DATA EXTRACT:
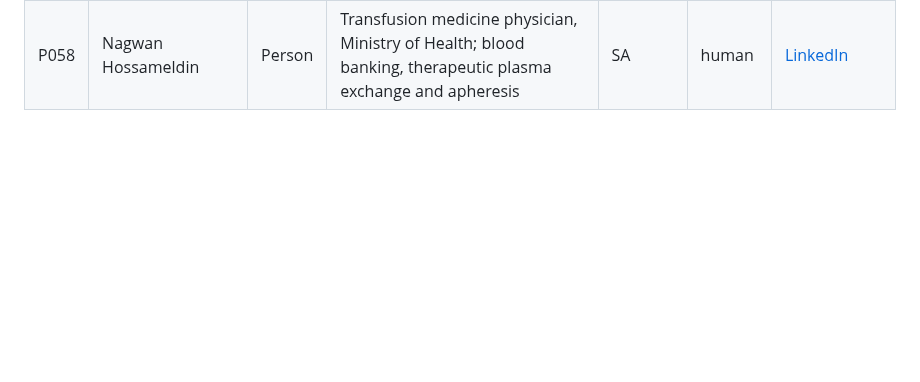
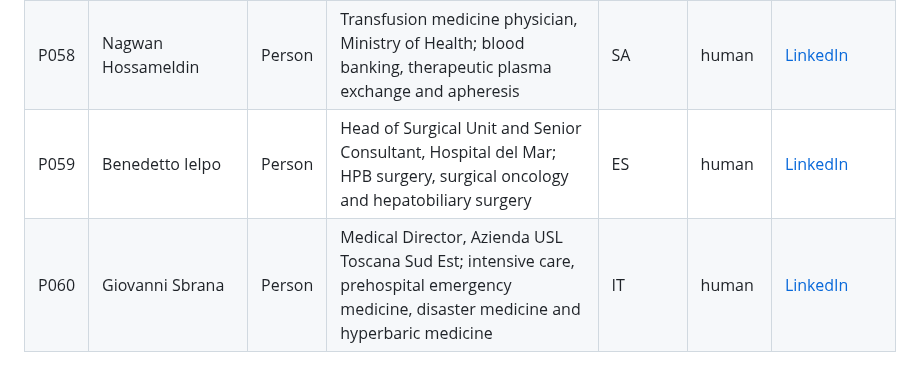
Before and after one commit to ArchilJali/Important-Contact, a Markdown page: human-medicine/CONTACTS.md, the part around the change. Rendered like a GitHub page; blank space fills up the shorter version.

Commit message:
Add verified surgery and emergency medicine contacts

```diff
--- a/human-medicine/CONTACTS.md
+++ b/human-medicine/CONTACTS.md
@@ -62,3 +62,5 @@ This list contains verified human-medical contacts separated from the Veterinary
 | P056 | Javier Lerín | Person | Partner, NodePharm; pharmaceutical licensing, distribution, business development and market access | ES, DK | human | [NodePharm](https://www.linkedin.com/company/nodepharm/) |
 | P057 | Mohammed Zahran, BC-MSLcert™, MD | Person | Public Health Medicine Consultant and Medical Science Liaison; precision medicine, AI model evaluation, pharmacoepidemiology, hematology and infectious diseases | AE | human | [LinkedIn](https://www.linkedin.com/in/drmohammedzahran/) |
 | P058 | Nagwan Hossameldin | Person | Transfusion medicine physician, Ministry of Health; blood banking, therapeutic plasma exchange and apheresis | SA | human | [LinkedIn](https://www.linkedin.com/in/nagwan-hossameldin-6a4b11392/) |
+| P059 | Benedetto Ielpo | Person | Head of Surgical Unit and Senior Consultant, Hospital del Mar; HPB surgery, surgical oncology and hepatobiliary surgery | ES | human | [LinkedIn](https://www.linkedin.com/in/benedetto-ielpo-8199a17a/) |
+| P060 | Giovanni Sbrana | Person | Medical Director, Azienda USL Toscana Sud Est; intensive care, prehospital emergency medicine, disaster medicine and hyperbaric medicine | IT | human | [LinkedIn](https://www.linkedin.com/in/giovanni-sbrana-0aa0a541/) |
```
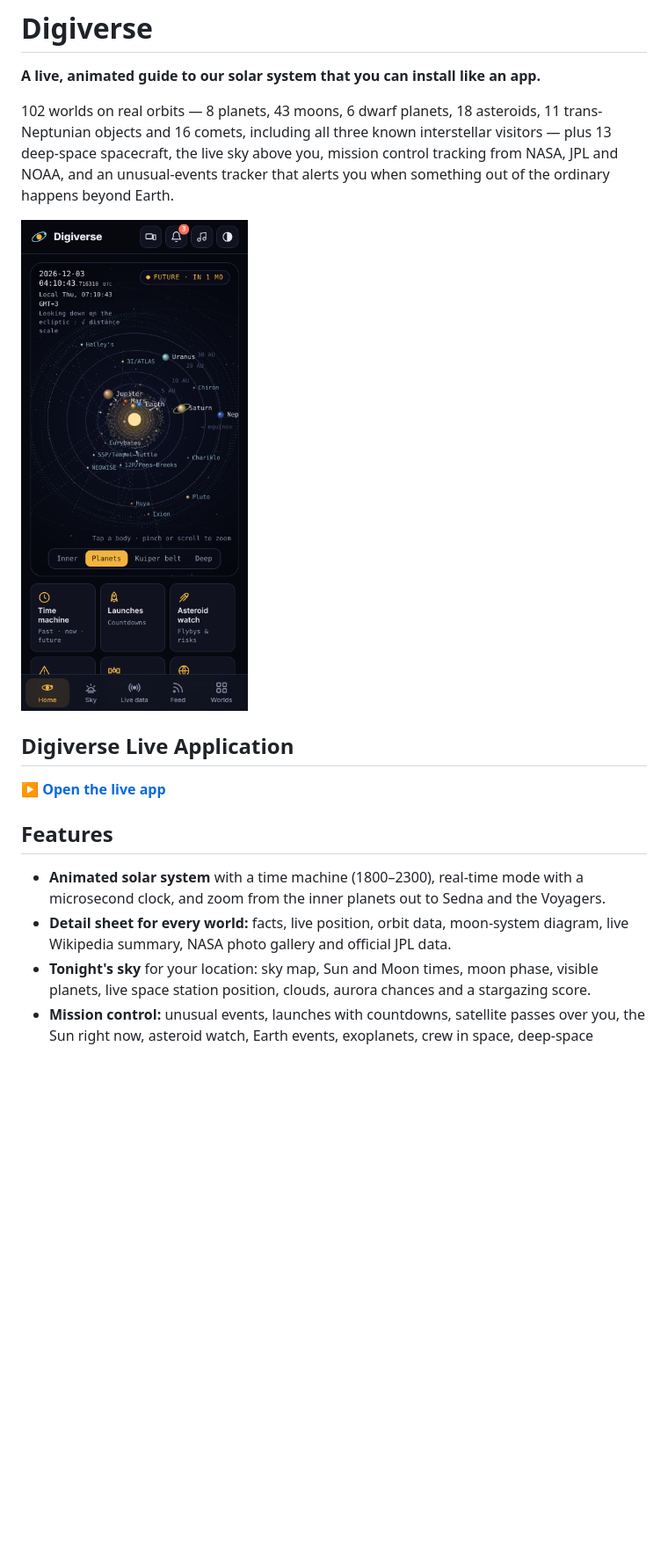
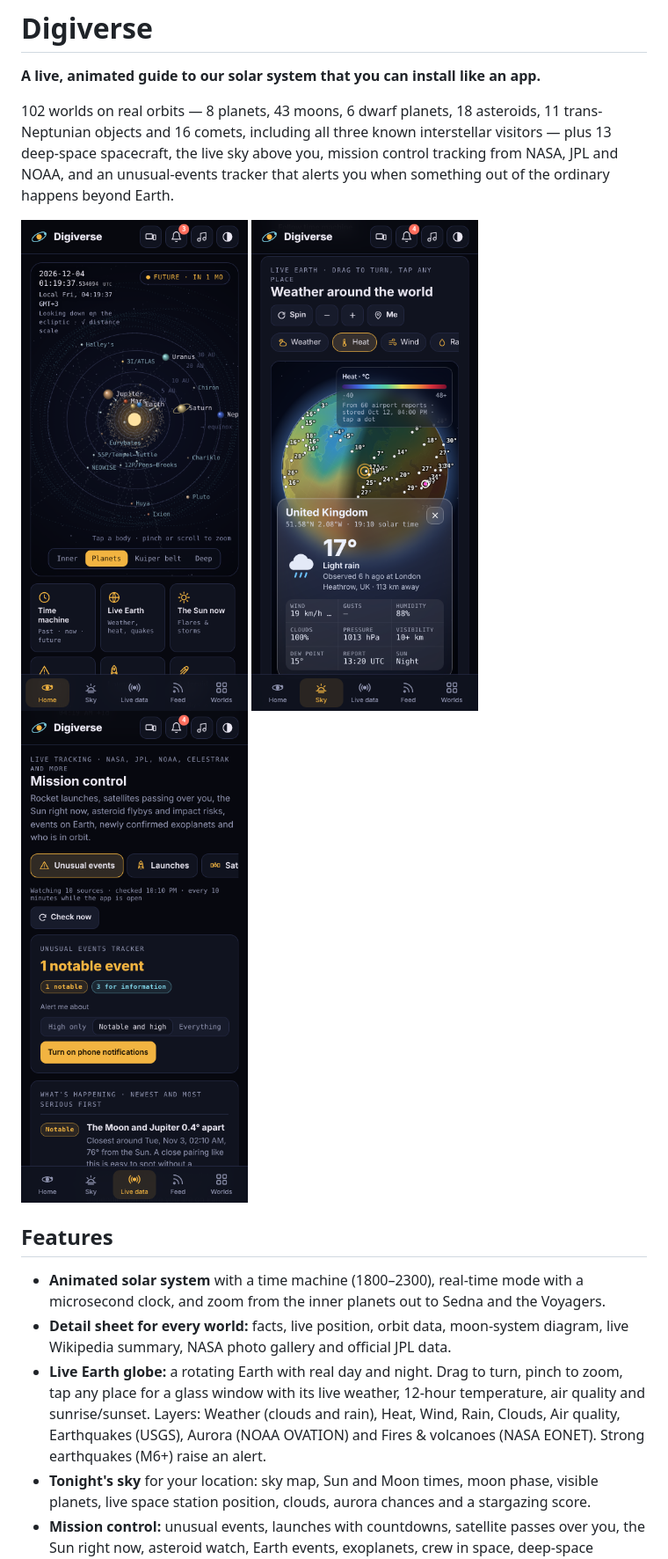
Before and after one commit to soorajacontec/digiverse, a Markdown page: README.md, the part around one of its changes. Shown at 88% size. Rendered like a GitHub page; pictures changed too: screenshots/mobile-earth.png (added), screenshots/mobile-live.png, screenshots/mobile.png; blank space fills up the shorter version.

```diff
--- a/README.md
+++ b/README.md
@@ -4,16 +4,17 @@
 
 102 worlds on real orbits — 8 planets, 43 moons, 6 dwarf planets, 18 asteroids, 11 trans-Neptunian objects and 16 comets, including all three known interstellar visitors — plus 13 deep-space spacecraft, the live sky above you, mission control tracking from NASA, JPL and NOAA, and an unusual-events tracker that alerts you when something out of the ordinary happens beyond Earth.
 
-![Digiverse on a phone](screenshots/mobile.png)
-
-## Digiverse Live Application
-
-**[▶ Open the live app](https://soorajacontec.github.io/digiverse/)**
+<p>
+  <img src="screenshots/mobile.png" alt="Digiverse solar system on a phone" width="260">
+  <img src="screenshots/mobile-earth.png" alt="Live Earth globe with weather" width="260">
+  <img src="screenshots/mobile-live.png" alt="Unusual events tracker" width="260">
+</p>
 
 ## Features
 
 - **Animated solar system** with a time machine (1800–2300), real-time mode with a microsecond clock, and zoom from the inner planets out to Sedna and the Voyagers.
 - **Detail sheet for every world:** facts, live position, orbit data, moon-system diagram, live Wikipedia summary, NASA photo gallery and official JPL data.
+- **Live Earth globe:** a rotating Earth with real day and night. Drag to turn, pinch to zoom, tap any place for a glass window with its live weather, 12-hour temperature, air quality and sunrise/sunset. Layers: Weather (clouds and rain), Heat, Wind, Rain, Clouds, Air quality, Earthquakes (USGS), Aurora (NOAA OVATION) and Fires & volcanoes (NASA EONET). Strong earthquakes (M6+) raise an alert.
 - **Tonight's sky** for your location: sky map, Sun and Moon times, moon phase, visible planets, live space station position, clouds, aurora chances and a stargazing score.
 - **Mission control:** unusual events, launches with countdowns, satellite passes over you, the Sun right now, asteroid watch, Earth events, exoplanets, crew in space, deep-space spacecraft, space agencies and NASA image search.
 - **Unusual events tracker:** ten sources checked every 10 minutes, ranked High / Notable / Info, with pop-up, in-app and phone notifications.
```
Also changed, not shown: other parts of README.md (+24 -7 lines), screenshots/desktop.png, 4 other files.
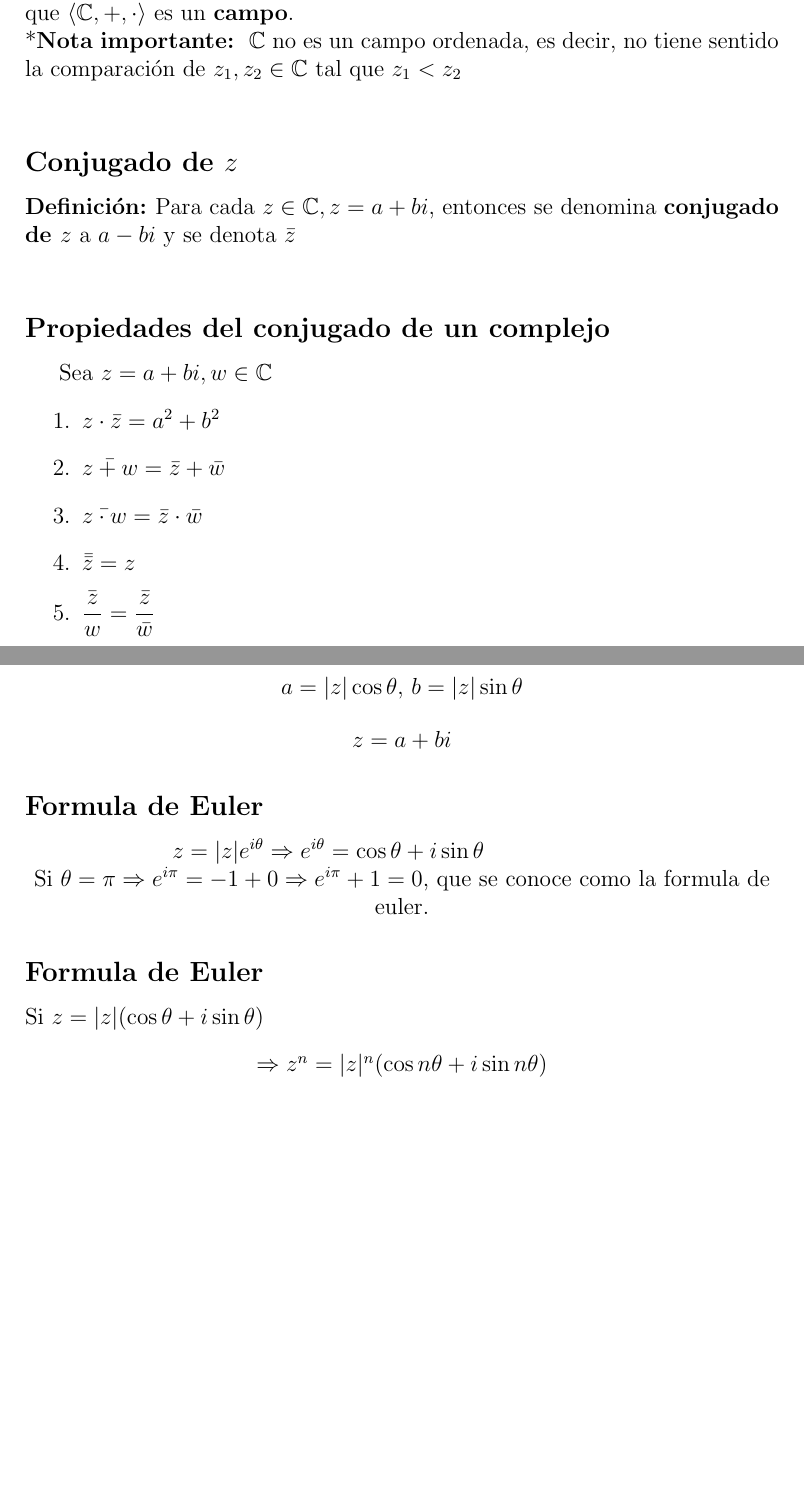
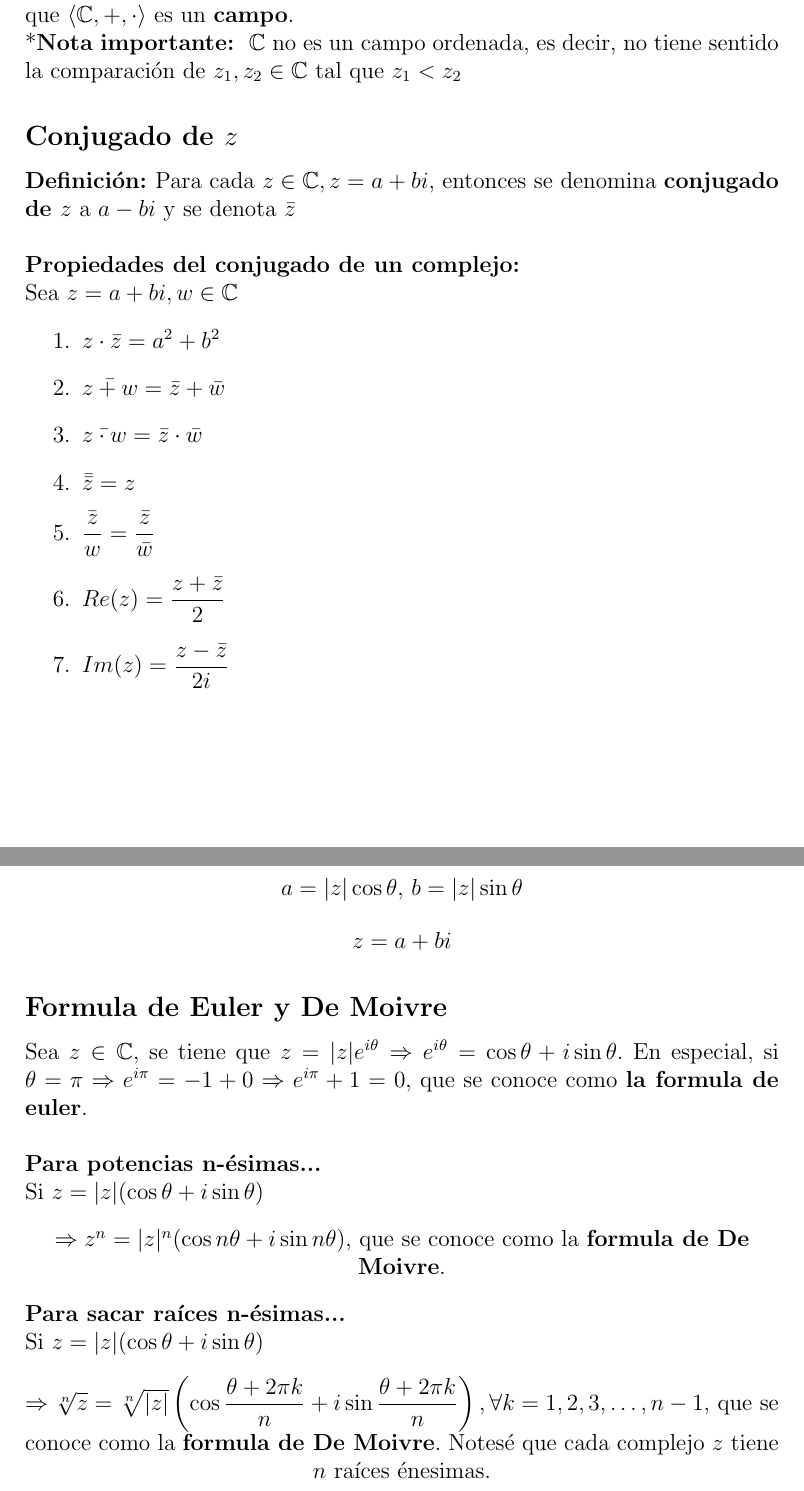
Before and after one commit to ElmerAdrianV/ApuntesDeClase, a LaTeX document (Apuntes_AlgebraSuperiorII/apuntesSuperior.tex): two parts of pages 4 and 6 of 6, joined at a grey line, cut so that both start at the same text, the shorter picture padded with empty space. Compiled offline with pdfLaTeX.

Commit message:
potencias y raíces de radicales

```diff
--- a/Apuntes_AlgebraSuperiorII/apuntesSuperior.tex
+++ b/Apuntes_AlgebraSuperiorII/apuntesSuperior.tex
@@ -132,13 +132,14 @@ $\bullet \textbf{ el inverso multiplicativo} $ como:\newline
 Sea $w=a+bi \Rightarrow w^{-1}=\dfrac{a}{a^2+b^2}+\dfrac{-b}{a^2+b^2}i\text{ con } a$ y $b\not=0$\newline
 Corroborando las 10 preposiciones mencionadas antes podemos comprobar que $\langle\mathbb{C}, +,\cdot\rangle$ es un \textbf{campo}.\newline
 *\textbf{Nota importante: } $\mathbb{C}$ no es un campo ordenada, es decir, no tiene sentido la comparación
-de $z_1,z_2\in \mathbb{C}$ tal que $z_1 < z_2$\newline
+de $z_1,z_2\in \mathbb{C}$ tal que $z_1 < z_2$
 \subsection*{Conjugado de $z$}
 \noindent \textbf{Definición: }Para cada $z\in\mathbb{C}, z=a+bi$, entonces se denomina
 \textbf{conjugado de }$z$ a $a-bi$ y se denota $\bar{z}$
 \newline
-\subsection*{Propiedades del conjugado de un complejo}
-Sea $z=a+bi,w\in\mathbb{C}$
+\newline
+\textbf{Propiedades del conjugado de un complejo:}\newline
+\noindent Sea $z=a+bi,w\in\mathbb{C}$
 \begin{enumerate}
     \item $z \cdot \bar{z}=a^2+b^2$
     \item $\bar{z+w}=\bar{z}+\bar{w}$
@@ -148,6 +149,7 @@ Sea $z=a+bi,w\in\mathbb{C}$
     \item $Re(z)=\dfrac{z+\bar{z}}{2}$
     \item $Im(z)=\dfrac{z-\bar{z}}{2i}$
 \end{enumerate}
+\newpage
 \subsection*{Representación geométrica y polar de los $\mathbb{C}$ omplejos}
 \noindent\textbf{Representación geométrica en $\mathbb{R}^2$}
 \begin{center}
@@ -174,15 +176,19 @@ Sea $z=a+bi,w\in\mathbb{C}$
 \begin{center}
     $z=a+bi$
 \end{center}
-\subsection*{Formula de Euler}
-\begin{center}
-    $z=|z|e^{i\theta}\Rightarrow e^{i\theta}=\cos{\theta}+i\sin{\theta}$\newline
-    Si $\theta=\pi\Rightarrow e^{i\pi}=-1+0\Rightarrow e^{i\pi}+1=0$, que se conoce como la formula de euler.
-\end{center}
-\subsection*{Formula de Euler}
+\subsection*{Formula de Euler y De Moivre}
+\noindent Sea $z\in\mathbb{C}$, se tiene que $z=|z|e^{i\theta}\Rightarrow e^{i\theta}=\cos{\theta}+i\sin{\theta}$. En especial, si $\theta=\pi\Rightarrow e^{i\pi}=-1+0\Rightarrow e^{i\pi}+1=0$, que se conoce como \textbf{la formula de euler}.
+\newline
+\newline
+\textbf{Para potencias n-ésimas...}\newline
 \noindent Si $z=|z|(\cos{\theta}+i\sin{\theta})$
 \begin{center}
-    $\Rightarrow z^n=|z|^n(\cos{n\theta}+i\sin{n\theta})$
+    $\Rightarrow z^n=|z|^n(\cos{n\theta}+i\sin{n\theta})$, que se conoce como la \textbf{formula de De Moivre}.
 \end{center}
-
+\noindent \textbf{Para sacar raíces n-ésimas...}\newline
+\noindent Si $z=|z|(\cos{\theta}+i\sin{\theta})$
+\begin{center}
+    $\Rightarrow \sqrt[n]{z}=\sqrt[n]{|z|}\left(\cos{\dfrac{\theta+2\pi k}{n}}+i\sin{\dfrac{\theta+2\pi k}{n}}\right), \forall k=1,2,3,\dots,n-1$, que se conoce como la \textbf{formula de De Moivre}. Notesé que
+    cada complejo $z$ tiene $n$ raíces énesimas.
+\end{center}
 \end{document}
```
Also changed, not shown: Apuntes_AlgebraSuperiorII/apuntesSuperior.pdf.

TASK DIRECTIONS: For every line above that includes the word "screenshots", return the line.

EXERCISE OUTPUT:
Before and after one commit to soorajacontec/digiverse, a Markdown page: README.md, the part around one of its changes. Shown at 88% size. Rendered like a GitHub page; pictures changed too: screenshots/mobile-earth.png (added), screenshots/mobile-live.png, screenshots/mobile.png; blank space fills up the shorter version.
-![Digiverse on a phone](screenshots/mobile.png)
+  <img src="screenshots/mobile.png" alt="Digiverse solar system on a phone" width="260">
+  <img src="screenshots/mobile-earth.png" alt="Live Earth globe with weather" width="260">
+  <img src="screenshots/mobile-live.png" alt="Unusual events tracker" width="260">
Also changed, not shown: other parts of README.md (+24 -7 lines), screenshots/desktop.png, 4 other files.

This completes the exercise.